Sample 1588%86%84%88%85%89%80%84%
Comp. Ex. 678%77%76%76%76%78%72%72%

[0138] As understood from Table 14, fifteenth samples of the anode improved current-storage capacity by about 12% over the sixth comparative examples, as measured after 300 cycles.

[0139] FIG. 20 shows another modification of the anode according to the second embodiment. Sixteenth samples were manufactured according to the another modification, wherein the collector 21 was made of 12-μm-thick copper foil, and the active material film included a 90-μm-thick graphite layer including graphite particles 24 and a 5-μm-thick lithium-occluding material layer including lithium-occluding particles 25 made of Si, Sn, Al, SiOx or SnOx (0<x≦2) and formed on the graphite layer. The graphite had an average grain size of 30 μm, The lithium-occluding material had an average grain size of 2 μm. A 10-nm-thick DLC film 23 was deposited on the graphite particles and the lithium-occluding material particles by sputtering. Secondary batteries having the fifteenth samples of the anode were subjected to similar cycle tests, which were compared to those of the eighth comparative examples. The results are shown in Table 15. 15

TABLE 15
Li-occl. layerSiSnAlSiOxSnOx
Sample 1589%88%87%85%84%
Comp. Ex. 878%78%75%76%74%

[0140] As understood from Table 15, sixteenth samples of the anode improved current-storage capacity by about 12% over the eighth comparative examples, as measured after 300 cycles.

[0141] As described above, the DLC film or the amorphous carbon film covering the surface of the active material for the anode suppresses the growth of dendrite and degradation of the anode, thereby improving cycle lifetime of the secondary battery including the anode.

[0142] The DLC film or the amorphous carbon film has a high degree of hardness and strong bonds between molecules, thereby having a higher resistance against decomposition or damage caused by the volume expansion and/or shrinkage due to the charge and discharge cycle of the secondary battery.

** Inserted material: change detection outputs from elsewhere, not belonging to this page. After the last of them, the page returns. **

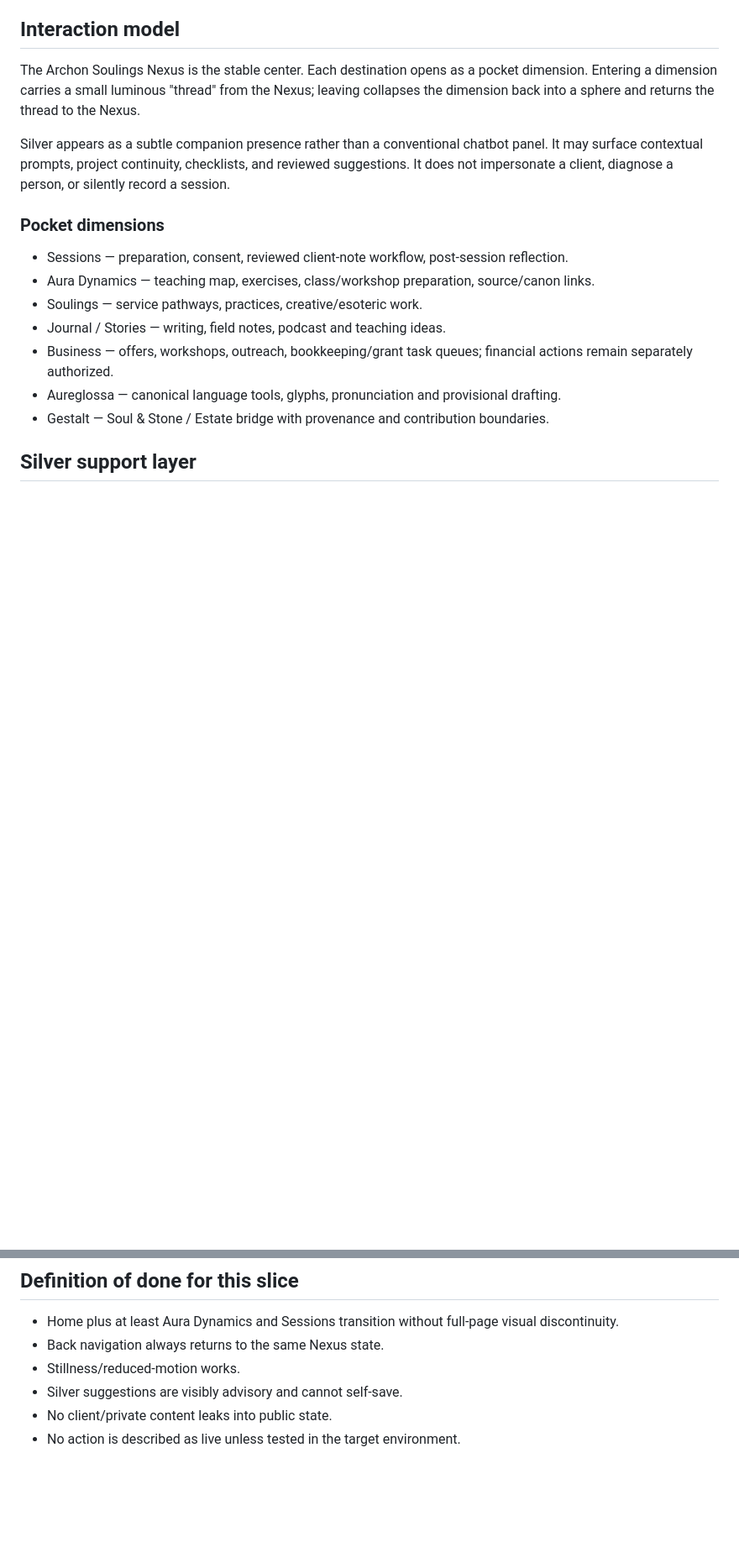
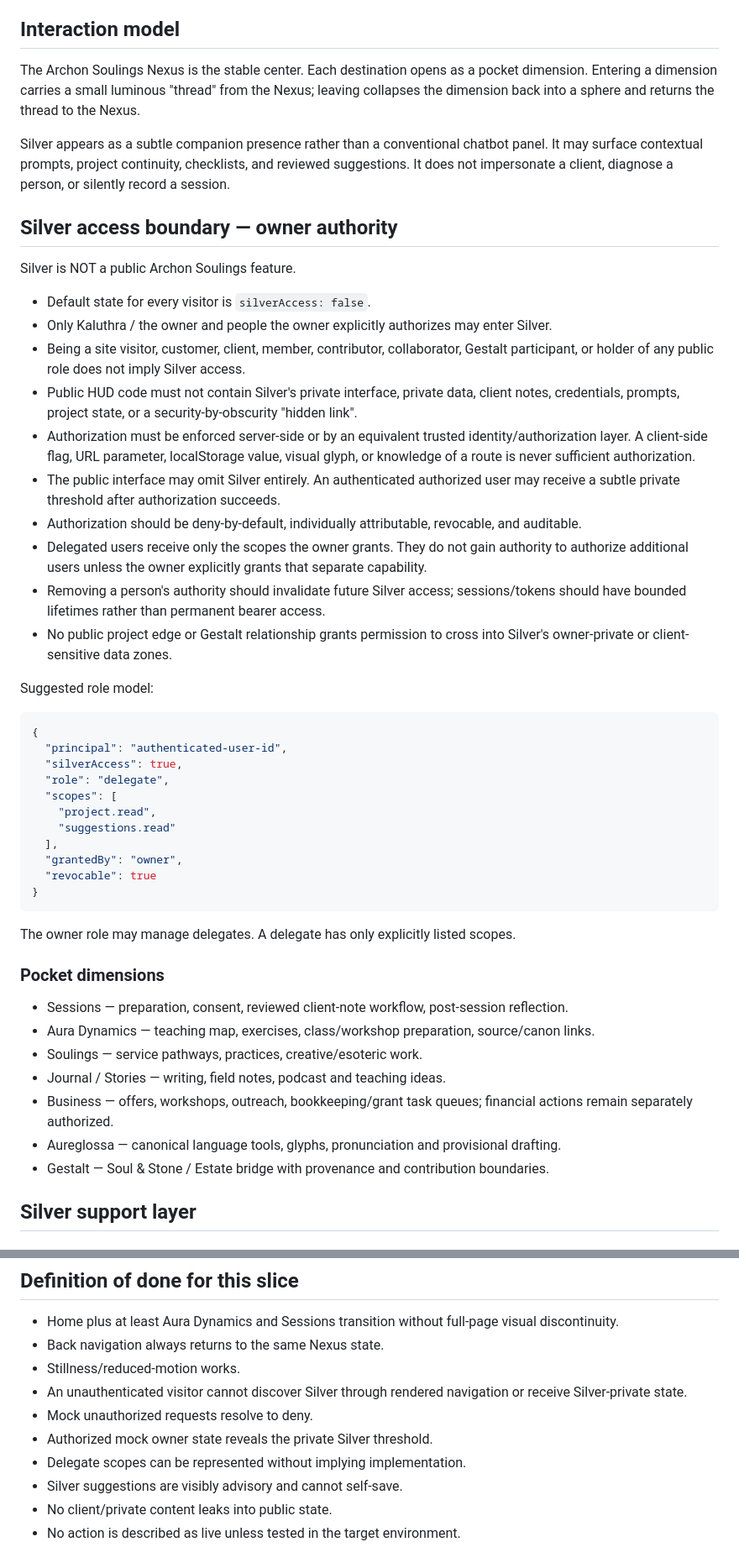
Before and after one commit to Archon-fct/gestalt-seed-estate-protocol, a Markdown page: hud/archon-soulings-silver-bridge-v0.1.md, 2 parts joined by grey strips. Shown at 84% size. GitHub-like rendering; blank space fills up the shorter version.

````diff
--- a/hud/archon-soulings-silver-bridge-v0.1.md
+++ b/hud/archon-soulings-silver-bridge-v0.1.md
@@ -11,6 +11,39 @@ Make the Archon Soulings living HUD the human-facing constellation and Silver th
 The Archon Soulings Nexus is the stable center. Each destination opens as a pocket dimension. Entering a dimension carries a small luminous "thread" from the Nexus; leaving collapses the dimension back into a sphere and returns the thread to the Nexus.
 
 Silver appears as a subtle companion presence rather than a conventional chatbot panel. It may surface contextual prompts, project continuity, checklists, and reviewed suggestions. It does not impersonate a client, diagnose a person, or silently record a session.
+
+## Silver access boundary — owner authority
+
+Silver is NOT a public Archon Soulings feature.
+
+- Default state for every visitor is `silverAccess: false`.
+- Only Kaluthra / the owner and people the owner explicitly authorizes may enter Silver.
+- Being a site visitor, customer, client, member, contributor, collaborator, Gestalt participant, or holder of any public role does not imply Silver access.
+- Public HUD code must not contain Silver's private interface, private data, client notes, credentials, prompts, project state, or a security-by-obscurity "hidden link".
+- Authorization must be enforced server-side or by an equivalent trusted identity/authorization layer. A client-side flag, URL parameter, localStorage value, visual glyph, or knowledge of a route is never sufficient authorization.
+- The public interface may omit Silver entirely. An authenticated authorized user may receive a subtle private threshold after authorization succeeds.
+- Authorization should be deny-by-default, individually attributable, revocable, and auditable.
+- Delegated users receive only the scopes the owner grants. They do not gain authority to authorize additional users unless the owner explicitly grants that separate capability.
+- Removing a person's authority should invalidate future Silver access; sessions/tokens should have bounded lifetimes rather than permanent bearer access.
+- No public project edge or Gestalt relationship grants permission to cross into Silver's owner-private or client-sensitive data zones.
+
+Suggested role model:
+
+```json
+{
+  "principal": "authenticated-user-id",
+  "silverAccess": true,
+  "role": "delegate",
+  "scopes": [
+    "project.read",
+    "suggestions.read"
+  ],
+  "grantedBy": "owner",
+  "revocable": true
+}
+```
+
+The owner role may manage delegates. A delegate has only explicitly listed scopes.
 
 ### Pocket dimensions
 
@@ -169,6 +218,10 @@ Build a local/private prototype before connecting live services:
 - Home plus at least Aura Dynamics and Sessions transition without full-page visual discontinuity.
 - Back navigation always returns to the same Nexus state.
 - Stillness/reduced-motion works.
+- An unauthenticated visitor cannot discover Silver through rendered navigation or receive Silver-private state.
+- Mock unauthorized requests resolve to deny.
+- Authorized mock owner state reveals the private Silver threshold.
+- Delegate scopes can be represented without implying implementation.
 - Silver suggestions are visibly advisory and cannot self-save.
 - No client/private content leaks into public state.
 - No action is described as live unless tested in the target environment.
````
Also changed, not shown: other parts of hud/archon-soulings-silver-bridge-v0.1.md (+35 -19 lines).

[0143] Since the above embodiments are described only for examples, the present invention is not limited to the above embodiments and various modifications or alterations can be easily made therefrom by those skilled in the art without departing from the scope of the present invention.